An electric fireplace may be a cheaper, greener alternative
For homeowners who experience cold winters, the warmth and crackle of a fireplace can be a wonderful addition to a home.
However, when a typical homeowner pictures a fireplace, they will usually imagine a wood-burning or natural gas-burning fireplace. However, there is a third option: an electronic fireplace.
Although less common, electric fireplaces are often safer, greener, less expensive to operate and as stylish as other options.
Unlike a wood or natural gas fireplace, an electronic fireplace does not actually produce a flame. The illusory "flames" are simply light refracted in a random, three-dimensional pattern.
As for the heat, "think of it like a toaster. It has a coil that heats up. The heat simply radiates out, or it can have a blower attached to it -- like a fan behind a toaster," says Bobby Renner, chief building scientist for America's Best Energy Team.
Wilfred Weihe, a contributor to ElectricFireplaceHeater.org, says an electric fireplace doesn't give off enough heat to warm an entire house, but it generates enough heat to warm a 400-square-foot room.
Because nothing burns, electronic fireplaces are considered safer than wood or gas fireplaces. The lack of a flame also means that "there are no flying embers. There are no exposed hot surfaces to cause accidental burns. Materials are usually cool to the touch. There are no chimneys that need to be cleaned or regular maintenance of any kind," Weihe says.
And Renner adds, "Without combustion, there's no worry about carbon monoxide or anything like that."
And because there are no gases or toxins released, electronic fireplaces are greener than wood or gas options.
"There is no buildup of sulfur, nitrogen oxides, formaldehyde or other toxins that can cause wheezing, asthma or bronchitis," Weihe said.
Electronic fireplaces are also the most energy efficient. Weihe believes. "With coils producing heat via electricity, and fans or blowers distributing the warmth, all energy is fully used. None is wasted."

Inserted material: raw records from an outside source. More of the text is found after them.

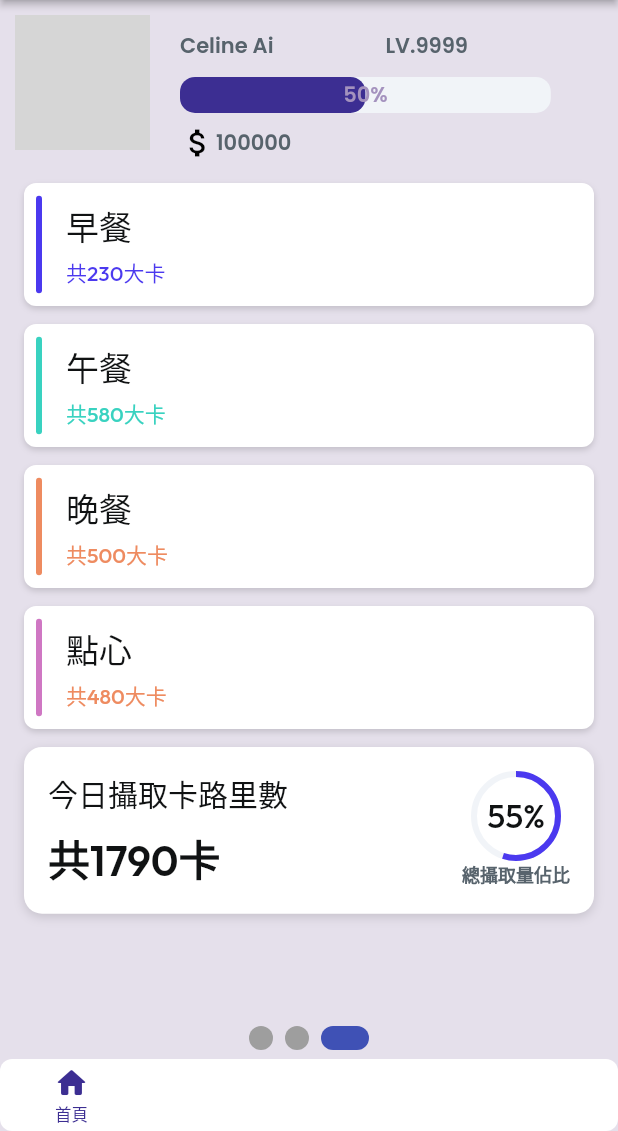
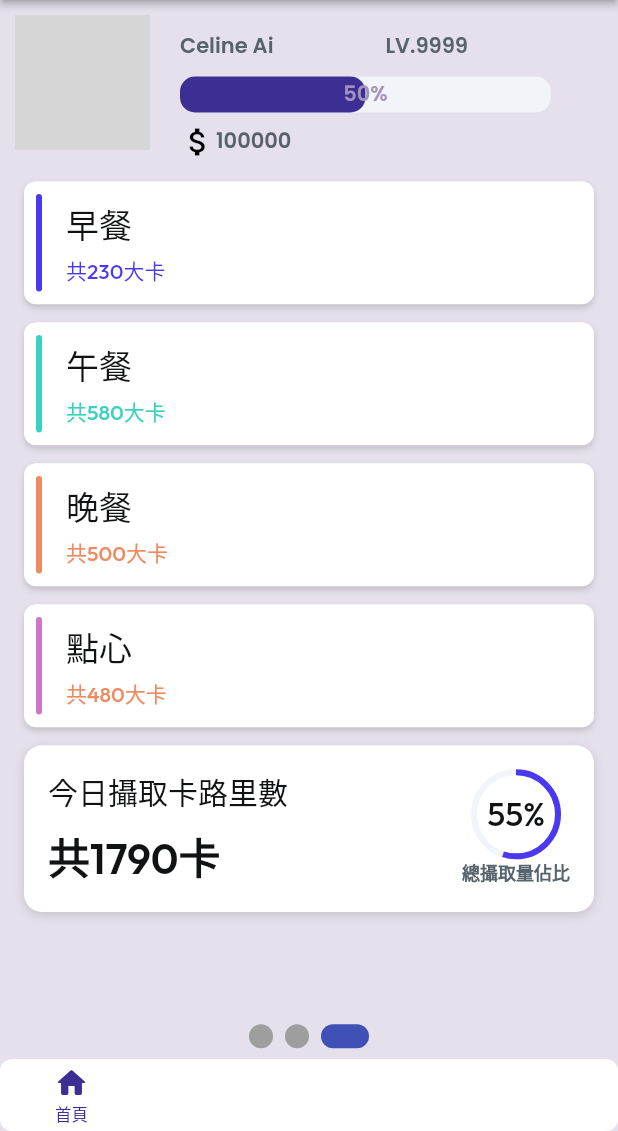
Before and after one commit to CelineAiii/test, a Flutter app: the screen it shows after launch, swiped to page 3, on a phone screen of 412 x 824 dp, the part 105-1236 px from its top. Run offline on Flutter 3.47's test engine with Material 2 defaults, Android fonts, the phone set to English and light mode, and no system bars; drawn by our look-alikes of auto_size_text, floating_bottom_navigation_bar, flutter_animate, percent_indicator, smooth_page_indicator; our stand-ins replace flutter_rating_bar, font_awesome_flutter, from_css_color, go_router, google_fonts, page_transition and 2 more; missing offline and left inert: json_path; network calls fail; grey boxes are pictures that could not be loaded.

Commit message:
Updating to latest FlutterFlow output.

```diff
--- a/lib/home_page/home_page_widget.dart
+++ b/lib/home_page/home_page_widget.dart
@@ -234,8 +234,8 @@ class _HomePageWidgetState extends State<HomePageWidget>
                               ),
                               Expanded(
                                 child: Container(
-                                  width: 308.0,
-                                  height: 100.0,
+                                  height:
+                                      MediaQuery.of(context).size.height * 0.12,
                                   decoration: BoxDecoration(),
                                   child: Column(
                                     mainAxisSize: MainAxisSize.max,
```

That energy efficiency leads to another benefit: "Electronic fireplaces are inexpensive to buy, install and use," Renner says.
You can find an electric fireplace to fit just about any budget, Weihe said. "Some cost as little as $200," he added.
An electronic model will be the easiest and cheapest to install, because all it requires is a power source. A wood fireplace will require a chimney, and a gas fireplace will require a gas line.
Renner compares the operating costs of the various models: "Electronic fireplaces cost about five to ten cents an hour to operate, whereas a natural gas fireplace costs about twenty cents an hour, and a wood fireplace will require wood, time to chop and so on."
Regarding maintenance costs, Weihe says, replacement parts are also less expensive for an electric fireplace, and repairs are easy.
Finally, electric fireplaces can also meet just about any style. Weihe says,
"They come in various sizes, materials, styles, colors and wattage. They are versatile and can fit any area of any room in any style or size home," he said.
However, electric fireplaces do have their drawbacks. For some people, the lack of a real flame is a deal breaker.
Others do not like electric fireplaces' smaller size because they tend not to give off as much heat as a wood or gas fireplace. Similarly, unlike a wood or gas fireplace, "electric fireplaces will not work if a winter storm knocks out the power," Weihe said.
Another common complaint Weihe hears is that although an electric fireplace does not get as hot as other types of fireplace, some electric models have a firebox or blower low to the ground, requiring installation away from carpet, drapes or other flammable materials.
Like most interior design decisions, it often comes down to a balance of cost, style and personal preferences.